EAST AND SOUTH: CONVERGENT INTERESTS
PCDForum Column #15, Release Date July 1, 1991
by Luis Lopezllera Méndez
A crisis in the Middle East has produced the most recent, and one of the most blatant, of a long series of shameful acts of the powerful--the Persian Gulf War. In Latin America, where the Western democracies have long nurtured those dictators willing to serve their economic interests--Batista, Pinochet, Somoza, Noriega--to name only a few--we saw in the war's TV images and their demonstration of the power of advanced technology a clear message to those of our own rulers who might harbor illusions of challenging Western interests.
The basic structures of power that dominate international relationships between West and South have changed little from the days when the Conquistadors came to relieve the New World of its gold and silver through force of arms. The consequences of these structures are evident in my own thirty years of work with Mexico's grassroots poor. During this period I have seen poverty in my country increase to unthinkable dimensions, even as some thirty of the three hundred families who control Mexico's economy have risen to ranks of the world's richest families.
The most dramatic efforts toward the removal of oppressive political structures in the cause of liberty, democracy, and economic reform are now found in the citizen movements of Eastern Europe. Here the people are dismantling an empire comprised of centralized governments and one party systems that spoke in their name yet served them poorly. The Western establishment now courts these movements with promises of freedom through formalized democracy and easy wealth through foreign investment. The East would do well to ask the South the real meaning of these seductive messages, as we know well their reality.
Control of a people's economic wealth by the few is not right and we may all applaud the fall of Soviet state domination. Yet an alternative that substitutes the power of the unaccountable corporation for the power of an unaccountable state, especially the power of those transnational corporations that command more wealth than even a hundred of the world's states, offers little comfort for the huge impoverished masses of China, India, Southeast Asia, the Middle East, the Sahel, Brazil or the Andean countries. Their poverty is a major byproduct of the wealth concentrating system these corporations control. Weary of the false promises of Western style development, grassroots movements throughout the South are working to create alternatives more responsive to their own needs, traditions and values. The following are some of the elements of these alternatives:
- Writing People's History. Conventional history is the history of the victors and dominants. Through conscientization and participatory action research people are discovering their own history--their origins, interests, conditions, struggles and defeats--affirming their distinctive identity and self-worth and creating new foundations for self-directed action.
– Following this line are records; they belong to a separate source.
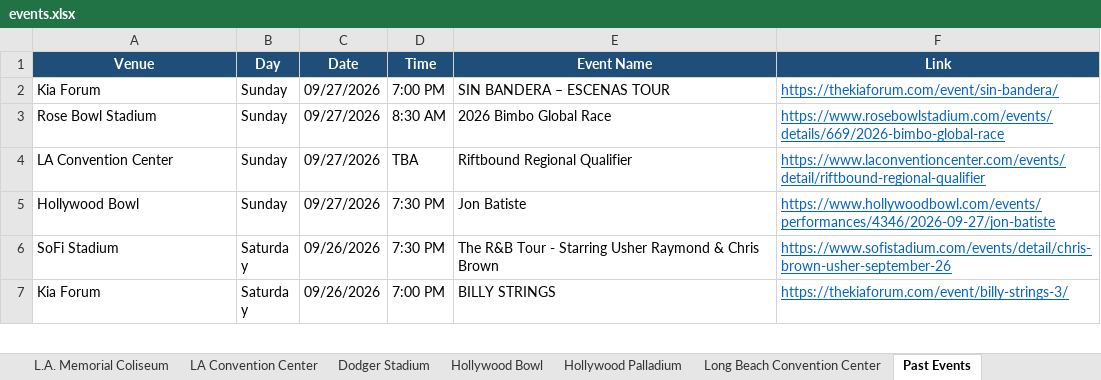
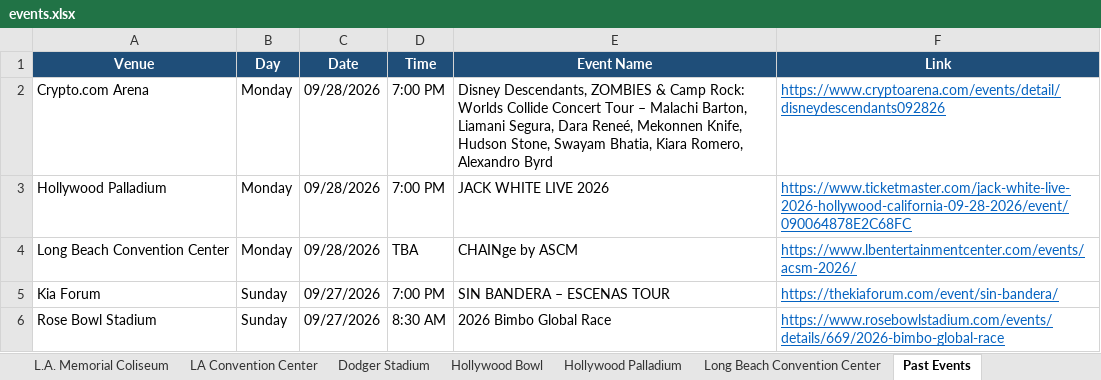
Before and after one commit to hannahlee-vzw/southern_california_events, an Excel workbook: docs/events.xlsx, sheet Past Events, drawn as a sheet; only a part is shown; the shorter side is filled out with more unchanged rows; values as stored, in another font and other column widths than the file's, no borders; the diff names each change by its address in the sheet, - before the commit and + after, or states it on an @@ line.

```diff
--- a/docs/events.xlsx (sheet Past Events)
+++ b/docs/events.xlsx (sheet Past Events)
+row 2: Crypto.com Arena | Monday | 09/28/2026 | 7:00 PM | Disney Descendants, ZOMBIES & Camp Rock: Worlds Collide Concert Tour – Malachi Barton, Liamani Segura, Dara Reneé, Mekonnen Knife, Hudson Stone, Swayam Bhatia, Kiara Romero, Alexandro Byrd | https://www.cryptoarena.com/events/detail/disneydescendants092826
+row 3: Hollywood Palladium | Monday | 09/28/2026 | 7:00 PM | JACK WHITE LIVE 2026 | https://www.ticketmaster.com/jack-white-live-2026-hollywood-california-09-28-2026/event/090064878E2C68FC
+row 4: Long Beach Convention Center | Monday | 09/28/2026 | TBA | CHAINge by ASCM | https://www.lbentertainmentcenter.com/events/acsm-2026/
```
Also changed, not shown: sheet Long Beach Convention Center, sheet Hollywood Bowl, sheet Hollywood Palladium, sheet Crypto.com Arena, sheet Intuit Dome, 3 other files.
- Redefining Geopolitical Boundaries. Artificial political boundaries, unmindful of such vital elements as ecology, culture, and ethnicity are being challenged. As people reaffirm their cultural roots and rediscover their relationship to nature and its natural limits, pressures are building, as we see most clearly in Eastern Europe, to redraw these boundaries.
- Transnationalizing Participatory Democracy. People are discovering the need to build a transnational participatory democracy, that transcends national boundaries, both to counter the destructive forces of transnational capital and to recreate human conviviality among the peoples of the world--a planetary participatory democracy created by a united people.
- Identifying a People's Vision. Development as defined by technicians, bureaucrats, bankers, entrepreneurs and even NGOs has become corrupted to the point of having no meaning for the common people who are searching for a sustainable and proper way of life. There is now a search for the signs, symbols, words, silences, and meanings that express and move the inner energy of such people and give self-defined meaning to their lives.
- Building the Other Economy. Efforts to create grassroots alternatives to the economy commanded by transnational corporations are expanding. These seek small unities of production and consumption that are responsive to a plurality of needs, cultures, and perspectives and to the demand for democratic decision-making.
The people's of Eastern Europe and those of the South face similar choices: to be swallowed by the dominant system of transnational capital; or to work together with like-minded peoples from the North to reshape the world system from its roots through a planetary synthesis created by and for the common people. It is a historic moment and a historic choice.
Luis Lopezllera Méndez is president of Promoción de Desarrollo Popular and a contributing editor of the People-Centered Development Forum. This column was prepared and distributed by the PCDForum based on his paper "East, South and Grassroots Planetary Strategies." His address is Tlaloc 40-3, 11370 Mexico D.F., Mexico.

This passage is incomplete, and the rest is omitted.